• [What the exercise asks] From the records below, copy every line that contains the word "mxPoint".

• [Data extract]

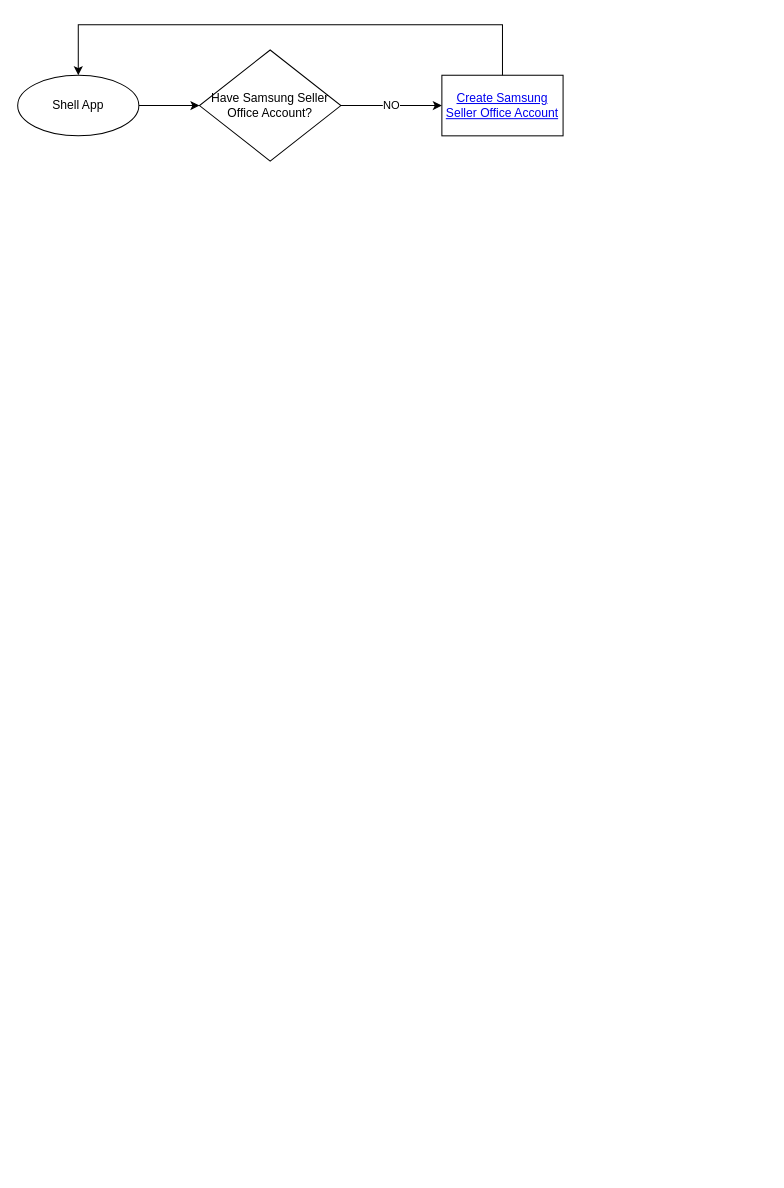
The draw.io diagram shell-app-publishing.drawio in ashokkumarsh/diagrams, before the edit. Source tidied: cells renumbered, new cells numbered last; positions are measured from the earlier drawing's top-left corner, leaving out a move shared by most shapes. Both pictures are drawn from the tidied source at 101%, with x=0, y=0 at pixel (17, 24).
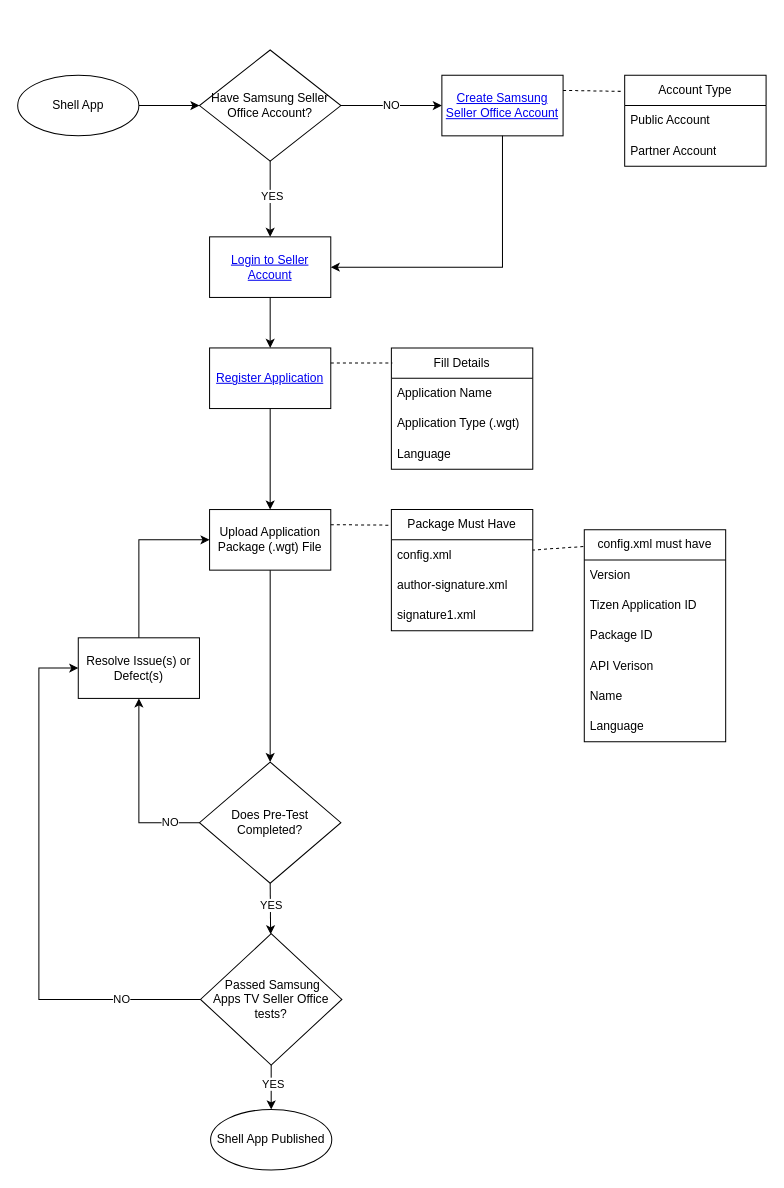
Above is the later version.

Unchanged cells that the change refers to:
```xml
<mxCell id="3" value="Shell App" style="ellipse;whiteSpace=wrap;html=1;" parent="1" vertex="1">
  <mxGeometry y="50" width="120" height="60" as="geometry" />
</mxCell>
<mxCell id="5" value="Have Samsung Seller Office Account?" style="rhombus;whiteSpace=wrap;html=1;" parent="1" vertex="1">
  <mxGeometry x="180" y="25" width="140" height="110" as="geometry" />
</mxCell>
<mxCell id="6" value="&lt;a href=&quot;https://developer.samsung.com/signage/distribute/seller-office/membership/becoming-seller-office-member.html&quot;&gt;Create Samsung Seller Office Account&lt;/a&gt;" style="rounded=0;whiteSpace=wrap;html=1;" parent="1" vertex="1">
  <mxGeometry x="420" y="50" width="120" height="60" as="geometry" />
</mxCell>
```

What changed in the source:
```diff
@@
-    <mxCell id="7" style="endArrow=classic;html=1;rounded=0;exitX=0.5;exitY=0;exitDx=0;exitDy=0;entryX=0.5;entryY=0;entryDx=0;entryDy=0;" parent="1" edge="1" source="6" target="3">
+    <mxCell id="7" style="endArrow=classic;html=1;rounded=0;exitX=0.5;exitY=1;exitDx=0;exitDy=0;entryX=1;entryY=0.5;entryDx=0;entryDy=0;" parent="1" edge="1" source="6" target="8">
       <mxGeometry relative="1" as="geometry">
         <Array as="points">
-          <mxPoint x="480" />
-          <mxPoint x="330" />
-          <mxPoint x="60" />
+          <mxPoint x="480" y="240" />
         </Array>
       </mxGeometry>
     </mxCell>
+    <mxCell id="8" value="&lt;a href=&quot;https://seller.samsungapps.com/tv/login&quot;&gt;Login to Seller Account&lt;/a&gt;" style="rounded=0;whiteSpace=wrap;html=1;" parent="1" vertex="1">
+      <mxGeometry x="190" y="210" width="120" height="60" as="geometry" />
+    </mxCell>
+    <mxCell id="9" style="endArrow=classic;html=1;rounded=0;exitX=0.5;exitY=1;exitDx=0;exitDy=0;entryX=0.5;entryY=0;entryDx=0;entryDy=0;" parent="1" edge="1" source="5" target="8">
+      <mxGeometry relative="1" as="geometry" />
+    </mxCell>
+    <mxCell id="10" value="YES" style="edgeLabel;html=1;align=center;verticalAlign=middle;" parent="9" vertex="1">
+      <mxGeometry x="-0.11" y="1" relative="1" as="geometry">
+        <mxPoint y="1" as="offset" />
+      </mxGeometry>
+    </mxCell>
+    <mxCell id="11" value="&lt;a href=&quot;https://developer.samsung.com/signage/distribute/application-publication/application-publication-process.html#publishing-updated-applications&quot;&gt;Register Application&lt;/a&gt;" style="rounded=0;whiteSpace=wrap;html=1;" parent="1" vertex="1">
+      <mxGeometry x="190" y="320" width="120" height="60" as="geometry" />
+    </mxCell>
+    <mxCell id="12" style="endArrow=classic;html=1;rounded=0;exitX=0.5;exitY=1;exitDx=0;exitDy=0;entryX=0.5;entryY=0;entryDx=0;entryDy=0;" parent="1" edge="1" source="8" target="11">
+      <mxGeometry relative="1" as="geometry" />
+    </mxCell>
+    <mxCell id="13" value="Fill Details" style="swimlane;fontStyle=0;horizontal=1;startSize=30;whiteSpace=wrap;html=1;" parent="1" vertex="1">
+      <mxGeometry x="370" y="320" width="140" height="120" as="geometry" />
+    </mxCell>
+    <mxCell id="14" value="Application Name" style="text;strokeColor=none;fillColor=none;align=left;verticalAlign=middle;spacingLeft=4;spacingRight=4;overflow=hidden;whiteSpace=wrap;html=1;" parent="13" vertex="1">
+      <mxGeometry y="30" width="140" height="30" as="geometry" />
+    </mxCell>
+    <mxCell id="15" value="Application Type (.wgt)" style="text;strokeColor=none;fillColor=none;align=left;verticalAlign=middle;spacingLeft=4;spacingRight=4;overflow=hidden;whiteSpace=wrap;html=1;" parent="13" vertex="1">
+      <mxGeometry y="60" width="140" height="30" as="geometry" />
+    </mxCell>
+    <mxCell id="16" value="Language" style="text;strokeColor=none;fillColor=none;align=left;verticalAlign=middle;spacingLeft=4;spacingRight=4;overflow=hidden;whiteSpace=wrap;html=1;" parent="13" vertex="1">
+      <mxGeometry y="90" width="140" height="30" as="geometry" />
+    </mxCell>
+    <mxCell id="17" style="endArrow=none;dashed=1;html=1;rounded=0;exitX=1;exitY=0.25;exitDx=0;exitDy=0;entryX=0.007;entryY=0.125;entryDx=0;entryDy=0;entryPerimeter=0;" parent="1" edge="1" source="11" target="13">
+      <mxGeometry relative="1" as="geometry" />
+    </mxCell>
+    <mxCell id="18" value="Upload Application Package (.wgt) File" style="rounded=0;whiteSpace=wrap;html=1;" parent="1" vertex="1">
+      <mxGeometry x="190" y="480" width="120" height="60" as="geometry" />
+    </mxCell>
+    <mxCell id="19" style="endArrow=classic;html=1;rounded=0;exitX=0.5;exitY=1;exitDx=0;exitDy=0;" parent="1" edge="1" source="11" target="18">
+      <mxGeometry relative="1" as="geometry" />
+    </mxCell>
+    <mxCell id="20" value="Package Must Have" style="swimlane;fontStyle=0;horizontal=1;startSize=30;whiteSpace=wrap;html=1;" parent="1" vertex="1">
+      <mxGeometry x="370" y="480" width="140" height="120" as="geometry" />
+    </mxCell>
+    <mxCell id="21" value="config.xml" style="text;strokeColor=none;fillColor=none;align=left;verticalAlign=middle;spacingLeft=4;spacingRight=4;overflow=hidden;points=[[0,0.5],[1,0.5]];portConstraint=eastwest;whiteSpace=wrap;html=1;" parent="20" vertex="1">
+      <mxGeometry y="30" width="140" height="30" as="geometry" />
+    </mxCell>
+    <mxCell id="22" value="author-signature.xml" style="text;strokeColor=none;fillColor=none;align=left;verticalAlign=middle;spacingLeft=4;spacingRight=4;overflow=hidden;whiteSpace=wrap;html=1;" parent="20" vertex="1">
+      <mxGeometry y="60" width="140" height="30" as="geometry" />
+    </mxCell>
+    <mxCell id="23" value="signature1.xml" style="text;strokeColor=none;fillColor=none;align=left;verticalAlign=middle;spacingLeft=4;spacingRight=4;overflow=hidden;whiteSpace=wrap;html=1;" parent="20" vertex="1">
+      <mxGeometry y="90" width="140" height="30" as="geometry" />
+    </mxCell>
+    <mxCell id="24" style="endArrow=none;dashed=1;html=1;rounded=0;exitX=1;exitY=0.25;exitDx=0;exitDy=0;entryX=0;entryY=0.129;entryDx=0;entryDy=0;entryPerimeter=0;" parent="1" edge="1" source="18" target="20">
+      <mxGeometry relative="1" as="geometry" />
+    </mxCell>
+    <mxCell id="25" value="config.xml must have" style="swimlane;fontStyle=0;horizontal=1;startSize=30;whiteSpace=wrap;html=1;" parent="1" vertex="1">
+      <mxGeometry x="561" y="500" width="140" height="210" as="geometry" />
+    </mxCell>
+    <mxCell id="26" value="Version" style="text;strokeColor=none;fillColor=none;align=left;verticalAlign=middle;spacingLeft=4;spacingRight=4;overflow=hidden;whiteSpace=wrap;html=1;" parent="25" vertex="1">
+      <mxGeometry y="30" width="140" height="30" as="geometry" />
+    </mxCell>
+    <mxCell id="27" value="Tizen Application ID" style="text;strokeColor=none;fillColor=none;align=left;verticalAlign=middle;spacingLeft=4;spacingRight=4;overflow=hidden;whiteSpace=wrap;html=1;" parent="25" vertex="1">
+      <mxGeometry y="60" width="140" height="30" as="geometry" />
+    </mxCell>
+    <mxCell id="28" value="Package ID" style="text;strokeColor=none;fillColor=none;align=left;verticalAlign=middle;spacingLeft=4;spacingRight=4;overflow=hidden;whiteSpace=wrap;html=1;" parent="25" vertex="1">
+      <mxGeometry y="90" width="140" height="30" as="geometry" />
+    </mxCell>
+    <mxCell id="29" value="API Verison" style="text;strokeColor=none;fillColor=none;align=left;verticalAlign=middle;spacingLeft=4;spacingRight=4;overflow=hidden;whiteSpace=wrap;html=1;" parent="25" vertex="1">
+      <mxGeometry y="120" width="140" height="30" as="geometry" />
+    </mxCell>
+    <mxCell id="30" value="Name" style="text;strokeColor=none;fillColor=none;align=left;verticalAlign=middle;spacingLeft=4;spacingRight=4;overflow=hidden;whiteSpace=wrap;html=1;" parent="25" vertex="1">
+      <mxGeometry y="150" width="140" height="30" as="geometry" />
+    </mxCell>
+    <mxCell id="31" value="Language" style="text;strokeColor=none;fillColor=none;align=left;verticalAlign=middle;spacingLeft=4;spacingRight=4;overflow=hidden;whiteSpace=wrap;html=1;" parent="25" vertex="1">
+      <mxGeometry y="180" width="140" height="30" as="geometry" />
+    </mxCell>
+    <mxCell id="32" style="endArrow=none;dashed=1;html=1;rounded=0;exitX=-0.007;exitY=0.079;exitDx=0;exitDy=0;exitPerimeter=0;" parent="1" edge="1" source="25" target="21">
+      <mxGeometry relative="1" as="geometry" />
+    </mxCell>
+    <mxCell id="33" value="Does Pre-Test Completed?" style="rhombus;whiteSpace=wrap;html=1;" parent="1" vertex="1">
+      <mxGeometry x="180" y="730" width="140" height="120" as="geometry" />
+    </mxCell>
+    <mxCell id="34" style="endArrow=classic;html=1;rounded=0;exitX=0.5;exitY=1;exitDx=0;exitDy=0;" parent="1" edge="1" source="18" target="33">
+      <mxGeometry relative="1" as="geometry" />
+    </mxCell>
+    <mxCell id="35" value="Resolve Issue(s) or Defect(s)" style="rounded=0;whiteSpace=wrap;html=1;" parent="1" vertex="1">
+      <mxGeometry x="60" y="607" width="120" height="60" as="geometry" />
+    </mxCell>
+    <mxCell id="36" style="endArrow=classic;html=1;rounded=0;exitX=0;exitY=0.5;exitDx=0;exitDy=0;entryX=0.5;entryY=1;entryDx=0;entryDy=0;" parent="1" edge="1" source="33" target="35">
+      <mxGeometry relative="1" as="geometry">
+        <Array as="points">
+          <mxPoint x="120" y="790" />
+        </Array>
+      </mxGeometry>
+    </mxCell>
+    <mxCell id="37" value="NO" style="edgeLabel;html=1;align=center;verticalAlign=middle;" parent="36" vertex="1">
+      <mxGeometry x="-0.67" y="-1" relative="1" as="geometry" />
+    </mxCell>
+    <mxCell id="38" style="endArrow=classic;html=1;rounded=0;entryX=0;entryY=0.5;entryDx=0;entryDy=0;exitX=0.5;exitY=0;exitDx=0;exitDy=0;" parent="1" edge="1" source="35" target="18">
+      <mxGeometry relative="1" as="geometry">
+        <Array as="points">
+          <mxPoint x="120" y="510" />
+        </Array>
+      </mxGeometry>
+    </mxCell>
+    <mxCell id="39" value="&amp;nbsp;Passed Samsung&lt;br&gt;Apps TV Seller Office tests?" style="rhombus;whiteSpace=wrap;html=1;" parent="1" vertex="1">
+      <mxGeometry x="181" y="900" width="140" height="130" as="geometry" />
+    </mxCell>
+    <mxCell id="40" style="endArrow=classic;html=1;rounded=0;exitX=0.5;exitY=1;exitDx=0;exitDy=0;" parent="1" edge="1" source="33" target="39">
+      <mxGeometry relative="1" as="geometry" />
+    </mxCell>
+    <mxCell id="41" value="YES" style="edgeLabel;html=1;align=center;verticalAlign=middle;" parent="40" vertex="1">
+      <mxGeometry x="-0.13" relative="1" as="geometry" />
+    </mxCell>
+    <mxCell id="42" style="endArrow=classic;html=1;rounded=0;exitX=0;exitY=0.5;exitDx=0;exitDy=0;entryX=0;entryY=0.5;entryDx=0;entryDy=0;" parent="1" edge="1" source="39" target="35">
+      <mxGeometry relative="1" as="geometry">
+        <Array as="points">
+          <mxPoint x="21" y="965" />
+          <mxPoint x="21" y="637" />
+        </Array>
+      </mxGeometry>
+    </mxCell>
+    <mxCell id="43" value="NO" style="edgeLabel;html=1;align=center;verticalAlign=middle;" parent="42" vertex="1">
+      <mxGeometry x="-0.7" y="-1" relative="1" as="geometry" />
+    </mxCell>
+    <mxCell id="44" value="Shell App Published" style="ellipse;whiteSpace=wrap;html=1;" parent="1" vertex="1">
+      <mxGeometry x="191" y="1074" width="120" height="60" as="geometry" />
+    </mxCell>
+    <mxCell id="45" style="endArrow=classic;html=1;rounded=0;exitX=0.5;exitY=1;exitDx=0;exitDy=0;entryX=0.5;entryY=0;entryDx=0;entryDy=0;" parent="1" edge="1" source="39" target="44">
+      <mxGeometry relative="1" as="geometry" />
+    </mxCell>
+    <mxCell id="46" value="YES" style="edgeLabel;html=1;align=center;verticalAlign=middle;" parent="45" vertex="1">
+      <mxGeometry x="-0.18" y="1" relative="1" as="geometry" />
+    </mxCell>
+    <mxCell id="47" value="Account Type" style="swimlane;fontStyle=0;horizontal=1;startSize=30;whiteSpace=wrap;html=1;" parent="1" vertex="1">
+      <mxGeometry x="601" y="50" width="140" height="90" as="geometry" />
+    </mxCell>
+    <mxCell id="48" value="Public Account" style="text;strokeColor=none;fillColor=none;align=left;verticalAlign=middle;spacingLeft=4;spacingRight=4;overflow=hidden;whiteSpace=wrap;html=1;" parent="47" vertex="1">
+      <mxGeometry y="30" width="140" height="30" as="geometry" />
+    </mxCell>
+    <mxCell id="49" value="Partner Account" style="text;strokeColor=none;fillColor=none;align=left;verticalAlign=middle;spacingLeft=4;spacingRight=4;overflow=hidden;whiteSpace=wrap;html=1;" parent="47" vertex="1">
+      <mxGeometry y="60" width="140" height="30" as="geometry" />
+    </mxCell>
+    <mxCell id="50" style="endArrow=none;dashed=1;html=1;rounded=0;entryX=-0.007;entryY=0.178;entryDx=0;entryDy=0;entryPerimeter=0;exitX=1;exitY=0.25;exitDx=0;exitDy=0;" parent="1" edge="1" source="6" target="47">
+      <mxGeometry relative="1" as="geometry" />
+    </mxCell>
```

• [Task answer]
-          <mxPoint x="480" />
-          <mxPoint x="330" />
-          <mxPoint x="60" />
+          <mxPoint x="480" y="240" />
+        <mxPoint y="1" as="offset" />
+          <mxPoint x="120" y="790" />
+          <mxPoint x="120" y="510" />
+          <mxPoint x="21" y="965" />
+          <mxPoint x="21" y="637" />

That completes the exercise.